Saturday, July 10, 2010
Basque pelota is the name for a variety of court sports played with a ball using one's hand, a racket, a wooden bat or a basket, against a wall (frontón in Spanish, pilotaleku or pilota plaza in Basque) or, more traditionally, with two teams face to face separated by a line on the ground or a net.
The origin of this sport is tied to the decline of the ancient jeu de paume (jeu de paume au gant), ca. 1700.
While the game evolved to the modern jeu de paume (with racquet, called real tennis in England) and eventually to tennis, rural alpine and pyreneean communities kept the tradition.
In the basque country the "pasaka" and "laxoa", local versions of the paume evolved to the peculiar style of the pilota: instead of playing face to face, with a net in the midfield, the basques began to fling the ball against a wall.
According the basque pilota historian Chipitey Etcheto, the first recorded matchs took place in napoleonic times; it is believed that the game was close to currently rare specialty of "rebot".
The mid-19th century saw the explosion of the "pelota craze".
The player "Gantxiki" is considered the original "father" of the chistera, the basket-shaped racquet which can propel the ball at incredible speeds, introduced around 1850.
The top champions of the end of the 19th century, like "Chiquito de Cambo" were immensely popular and the best paid sportsmen of their time.

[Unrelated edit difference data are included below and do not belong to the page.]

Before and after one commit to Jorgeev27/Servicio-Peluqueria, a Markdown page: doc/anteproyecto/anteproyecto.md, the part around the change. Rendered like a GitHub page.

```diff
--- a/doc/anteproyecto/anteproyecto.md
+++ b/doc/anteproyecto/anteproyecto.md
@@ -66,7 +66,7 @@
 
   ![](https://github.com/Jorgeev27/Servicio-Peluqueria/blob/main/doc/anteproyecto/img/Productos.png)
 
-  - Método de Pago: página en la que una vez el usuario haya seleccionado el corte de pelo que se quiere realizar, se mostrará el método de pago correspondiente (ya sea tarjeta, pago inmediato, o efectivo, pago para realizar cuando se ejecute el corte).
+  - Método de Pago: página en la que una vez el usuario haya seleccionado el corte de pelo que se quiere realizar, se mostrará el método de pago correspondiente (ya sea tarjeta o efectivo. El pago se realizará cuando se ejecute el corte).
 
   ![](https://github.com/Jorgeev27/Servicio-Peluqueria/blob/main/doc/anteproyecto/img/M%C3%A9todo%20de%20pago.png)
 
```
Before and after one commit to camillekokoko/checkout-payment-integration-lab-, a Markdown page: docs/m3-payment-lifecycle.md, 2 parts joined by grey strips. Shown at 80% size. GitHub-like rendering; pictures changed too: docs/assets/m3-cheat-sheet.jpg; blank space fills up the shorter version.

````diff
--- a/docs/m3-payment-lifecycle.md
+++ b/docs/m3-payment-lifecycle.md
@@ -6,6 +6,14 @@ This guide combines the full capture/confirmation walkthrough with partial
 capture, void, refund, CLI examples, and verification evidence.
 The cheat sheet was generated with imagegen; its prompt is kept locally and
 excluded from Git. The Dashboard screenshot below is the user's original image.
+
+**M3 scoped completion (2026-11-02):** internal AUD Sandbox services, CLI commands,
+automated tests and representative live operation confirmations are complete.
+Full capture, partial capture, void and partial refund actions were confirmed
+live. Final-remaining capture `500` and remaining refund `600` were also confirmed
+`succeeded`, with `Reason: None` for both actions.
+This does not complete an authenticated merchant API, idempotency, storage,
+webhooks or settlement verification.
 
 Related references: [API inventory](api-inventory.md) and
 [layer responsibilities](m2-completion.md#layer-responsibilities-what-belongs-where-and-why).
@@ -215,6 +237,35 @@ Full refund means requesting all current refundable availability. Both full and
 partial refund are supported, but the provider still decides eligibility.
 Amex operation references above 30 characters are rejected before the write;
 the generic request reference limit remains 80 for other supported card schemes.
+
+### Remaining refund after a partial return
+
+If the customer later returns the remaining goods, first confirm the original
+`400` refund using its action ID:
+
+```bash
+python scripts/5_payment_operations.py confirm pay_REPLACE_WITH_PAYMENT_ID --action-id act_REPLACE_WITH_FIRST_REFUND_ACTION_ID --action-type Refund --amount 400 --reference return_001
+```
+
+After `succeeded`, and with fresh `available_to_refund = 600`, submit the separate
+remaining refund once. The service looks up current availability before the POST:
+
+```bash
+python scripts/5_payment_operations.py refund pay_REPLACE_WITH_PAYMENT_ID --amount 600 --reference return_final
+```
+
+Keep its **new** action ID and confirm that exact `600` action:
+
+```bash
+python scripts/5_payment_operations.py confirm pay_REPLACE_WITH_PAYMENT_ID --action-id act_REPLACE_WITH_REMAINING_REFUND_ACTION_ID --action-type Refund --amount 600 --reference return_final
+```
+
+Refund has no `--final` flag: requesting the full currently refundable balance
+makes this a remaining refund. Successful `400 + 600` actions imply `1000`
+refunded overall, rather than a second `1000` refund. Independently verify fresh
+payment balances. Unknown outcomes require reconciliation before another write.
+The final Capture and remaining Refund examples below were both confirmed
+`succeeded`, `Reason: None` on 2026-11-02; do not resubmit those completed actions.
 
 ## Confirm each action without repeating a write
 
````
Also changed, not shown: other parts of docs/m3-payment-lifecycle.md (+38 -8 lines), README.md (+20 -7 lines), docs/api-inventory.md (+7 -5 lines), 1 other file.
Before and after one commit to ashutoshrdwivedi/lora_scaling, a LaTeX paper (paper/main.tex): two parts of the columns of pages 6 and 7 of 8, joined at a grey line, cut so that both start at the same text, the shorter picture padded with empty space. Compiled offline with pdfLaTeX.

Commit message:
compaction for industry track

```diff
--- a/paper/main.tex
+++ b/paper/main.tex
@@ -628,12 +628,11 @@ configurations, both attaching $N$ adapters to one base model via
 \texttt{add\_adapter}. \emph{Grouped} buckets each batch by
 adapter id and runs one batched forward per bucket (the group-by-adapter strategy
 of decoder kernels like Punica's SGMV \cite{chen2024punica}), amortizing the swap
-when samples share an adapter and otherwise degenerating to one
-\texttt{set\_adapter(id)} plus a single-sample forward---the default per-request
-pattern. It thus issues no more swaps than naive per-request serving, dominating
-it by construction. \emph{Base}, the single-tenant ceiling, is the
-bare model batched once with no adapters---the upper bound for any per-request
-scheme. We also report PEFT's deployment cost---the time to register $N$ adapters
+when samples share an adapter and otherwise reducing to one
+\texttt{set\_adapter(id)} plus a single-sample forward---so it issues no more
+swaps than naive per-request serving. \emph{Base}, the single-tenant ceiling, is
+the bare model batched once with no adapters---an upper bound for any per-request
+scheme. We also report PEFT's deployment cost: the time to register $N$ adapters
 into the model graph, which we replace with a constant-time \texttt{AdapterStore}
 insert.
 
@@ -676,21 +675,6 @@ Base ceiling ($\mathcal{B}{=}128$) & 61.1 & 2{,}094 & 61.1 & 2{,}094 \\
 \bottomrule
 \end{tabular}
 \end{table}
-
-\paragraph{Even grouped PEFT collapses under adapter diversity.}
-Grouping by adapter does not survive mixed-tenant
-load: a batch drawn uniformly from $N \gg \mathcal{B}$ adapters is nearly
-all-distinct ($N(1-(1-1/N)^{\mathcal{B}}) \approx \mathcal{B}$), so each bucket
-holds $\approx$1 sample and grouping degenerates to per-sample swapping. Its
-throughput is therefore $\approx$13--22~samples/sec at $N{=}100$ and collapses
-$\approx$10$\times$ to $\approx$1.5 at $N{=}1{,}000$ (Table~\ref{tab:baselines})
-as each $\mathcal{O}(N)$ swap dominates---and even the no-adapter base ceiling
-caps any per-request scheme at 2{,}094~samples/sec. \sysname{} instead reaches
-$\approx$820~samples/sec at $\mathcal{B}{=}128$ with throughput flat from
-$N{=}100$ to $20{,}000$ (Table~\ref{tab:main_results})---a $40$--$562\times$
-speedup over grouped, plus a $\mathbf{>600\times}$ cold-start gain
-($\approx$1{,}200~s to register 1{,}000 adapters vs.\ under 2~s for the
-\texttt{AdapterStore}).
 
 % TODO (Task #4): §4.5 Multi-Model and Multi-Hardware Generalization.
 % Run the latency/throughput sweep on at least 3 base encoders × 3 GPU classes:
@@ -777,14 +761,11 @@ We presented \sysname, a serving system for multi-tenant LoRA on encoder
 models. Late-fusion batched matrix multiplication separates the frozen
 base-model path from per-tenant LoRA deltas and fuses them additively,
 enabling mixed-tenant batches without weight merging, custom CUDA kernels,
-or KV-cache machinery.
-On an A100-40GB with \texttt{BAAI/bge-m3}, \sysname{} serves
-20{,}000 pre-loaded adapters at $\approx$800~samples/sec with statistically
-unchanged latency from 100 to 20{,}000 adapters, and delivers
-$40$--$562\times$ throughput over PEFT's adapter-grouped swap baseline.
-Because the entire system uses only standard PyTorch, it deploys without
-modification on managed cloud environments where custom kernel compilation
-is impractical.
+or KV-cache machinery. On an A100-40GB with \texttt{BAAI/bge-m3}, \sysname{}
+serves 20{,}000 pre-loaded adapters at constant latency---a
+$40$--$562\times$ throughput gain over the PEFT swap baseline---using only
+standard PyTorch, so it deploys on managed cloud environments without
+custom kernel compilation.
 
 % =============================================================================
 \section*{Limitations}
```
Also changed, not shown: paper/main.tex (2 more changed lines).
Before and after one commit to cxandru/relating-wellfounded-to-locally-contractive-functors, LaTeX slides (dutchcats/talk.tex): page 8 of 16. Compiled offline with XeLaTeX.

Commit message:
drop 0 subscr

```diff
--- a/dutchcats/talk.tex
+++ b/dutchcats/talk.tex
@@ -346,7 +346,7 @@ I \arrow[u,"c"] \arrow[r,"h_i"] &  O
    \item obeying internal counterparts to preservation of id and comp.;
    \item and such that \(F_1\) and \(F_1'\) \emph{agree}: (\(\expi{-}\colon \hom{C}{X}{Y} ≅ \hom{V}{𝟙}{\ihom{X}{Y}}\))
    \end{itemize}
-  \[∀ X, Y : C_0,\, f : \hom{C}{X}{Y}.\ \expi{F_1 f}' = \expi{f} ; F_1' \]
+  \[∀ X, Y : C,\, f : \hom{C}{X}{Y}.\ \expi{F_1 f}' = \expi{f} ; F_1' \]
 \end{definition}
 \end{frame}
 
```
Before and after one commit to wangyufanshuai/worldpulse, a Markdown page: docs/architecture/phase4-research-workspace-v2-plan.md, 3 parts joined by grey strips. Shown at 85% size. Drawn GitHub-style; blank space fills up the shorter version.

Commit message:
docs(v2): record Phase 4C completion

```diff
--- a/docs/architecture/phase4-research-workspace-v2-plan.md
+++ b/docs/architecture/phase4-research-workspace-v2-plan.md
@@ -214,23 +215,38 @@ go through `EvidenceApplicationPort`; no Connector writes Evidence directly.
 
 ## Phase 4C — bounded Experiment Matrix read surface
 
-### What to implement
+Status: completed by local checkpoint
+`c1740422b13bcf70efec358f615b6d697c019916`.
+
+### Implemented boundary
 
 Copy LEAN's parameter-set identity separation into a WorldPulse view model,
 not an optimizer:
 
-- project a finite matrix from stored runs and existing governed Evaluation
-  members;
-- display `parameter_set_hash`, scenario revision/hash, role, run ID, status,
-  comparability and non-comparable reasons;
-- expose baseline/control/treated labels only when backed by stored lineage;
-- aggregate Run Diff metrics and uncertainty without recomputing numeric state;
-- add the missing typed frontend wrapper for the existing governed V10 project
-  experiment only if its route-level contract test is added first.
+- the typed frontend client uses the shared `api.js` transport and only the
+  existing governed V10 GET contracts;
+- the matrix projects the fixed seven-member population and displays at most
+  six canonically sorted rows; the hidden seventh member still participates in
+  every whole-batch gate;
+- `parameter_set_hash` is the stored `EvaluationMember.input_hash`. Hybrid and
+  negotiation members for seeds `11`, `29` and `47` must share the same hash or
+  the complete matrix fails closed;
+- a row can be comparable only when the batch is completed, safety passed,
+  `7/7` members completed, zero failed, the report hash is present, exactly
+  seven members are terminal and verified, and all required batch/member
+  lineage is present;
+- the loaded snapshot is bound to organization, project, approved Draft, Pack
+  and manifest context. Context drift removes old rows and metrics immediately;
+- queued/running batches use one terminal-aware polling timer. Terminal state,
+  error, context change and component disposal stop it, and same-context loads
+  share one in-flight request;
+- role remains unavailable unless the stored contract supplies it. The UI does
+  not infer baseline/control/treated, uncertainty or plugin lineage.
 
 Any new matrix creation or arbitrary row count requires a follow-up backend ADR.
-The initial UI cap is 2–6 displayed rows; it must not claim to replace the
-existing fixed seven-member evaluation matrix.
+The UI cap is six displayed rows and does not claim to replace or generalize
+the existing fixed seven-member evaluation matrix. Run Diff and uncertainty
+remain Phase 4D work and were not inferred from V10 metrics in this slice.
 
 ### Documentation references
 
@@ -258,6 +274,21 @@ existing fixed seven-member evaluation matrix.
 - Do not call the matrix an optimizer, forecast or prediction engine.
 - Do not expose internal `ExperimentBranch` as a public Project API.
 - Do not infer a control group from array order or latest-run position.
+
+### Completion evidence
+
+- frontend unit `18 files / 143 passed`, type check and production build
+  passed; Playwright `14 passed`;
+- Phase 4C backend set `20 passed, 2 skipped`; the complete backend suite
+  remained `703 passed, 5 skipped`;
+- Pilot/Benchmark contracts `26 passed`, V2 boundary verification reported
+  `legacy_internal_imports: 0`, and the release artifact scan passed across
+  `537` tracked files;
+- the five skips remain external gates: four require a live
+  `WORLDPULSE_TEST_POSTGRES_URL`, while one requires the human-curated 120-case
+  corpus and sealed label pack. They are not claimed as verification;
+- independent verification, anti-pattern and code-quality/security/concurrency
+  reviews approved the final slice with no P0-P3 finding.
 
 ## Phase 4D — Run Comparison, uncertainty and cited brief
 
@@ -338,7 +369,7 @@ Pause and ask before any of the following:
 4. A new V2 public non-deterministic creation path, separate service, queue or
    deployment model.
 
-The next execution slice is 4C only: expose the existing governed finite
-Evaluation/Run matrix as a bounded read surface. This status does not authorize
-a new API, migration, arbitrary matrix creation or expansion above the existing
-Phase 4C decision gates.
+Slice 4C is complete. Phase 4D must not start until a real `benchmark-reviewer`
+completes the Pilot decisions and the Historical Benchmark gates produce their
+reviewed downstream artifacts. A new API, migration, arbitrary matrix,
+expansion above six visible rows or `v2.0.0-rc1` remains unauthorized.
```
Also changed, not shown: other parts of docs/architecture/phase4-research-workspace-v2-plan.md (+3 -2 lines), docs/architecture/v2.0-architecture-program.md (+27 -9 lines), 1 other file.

The first official competitions were organized in the 1920s, and led to the world championship in the 50's.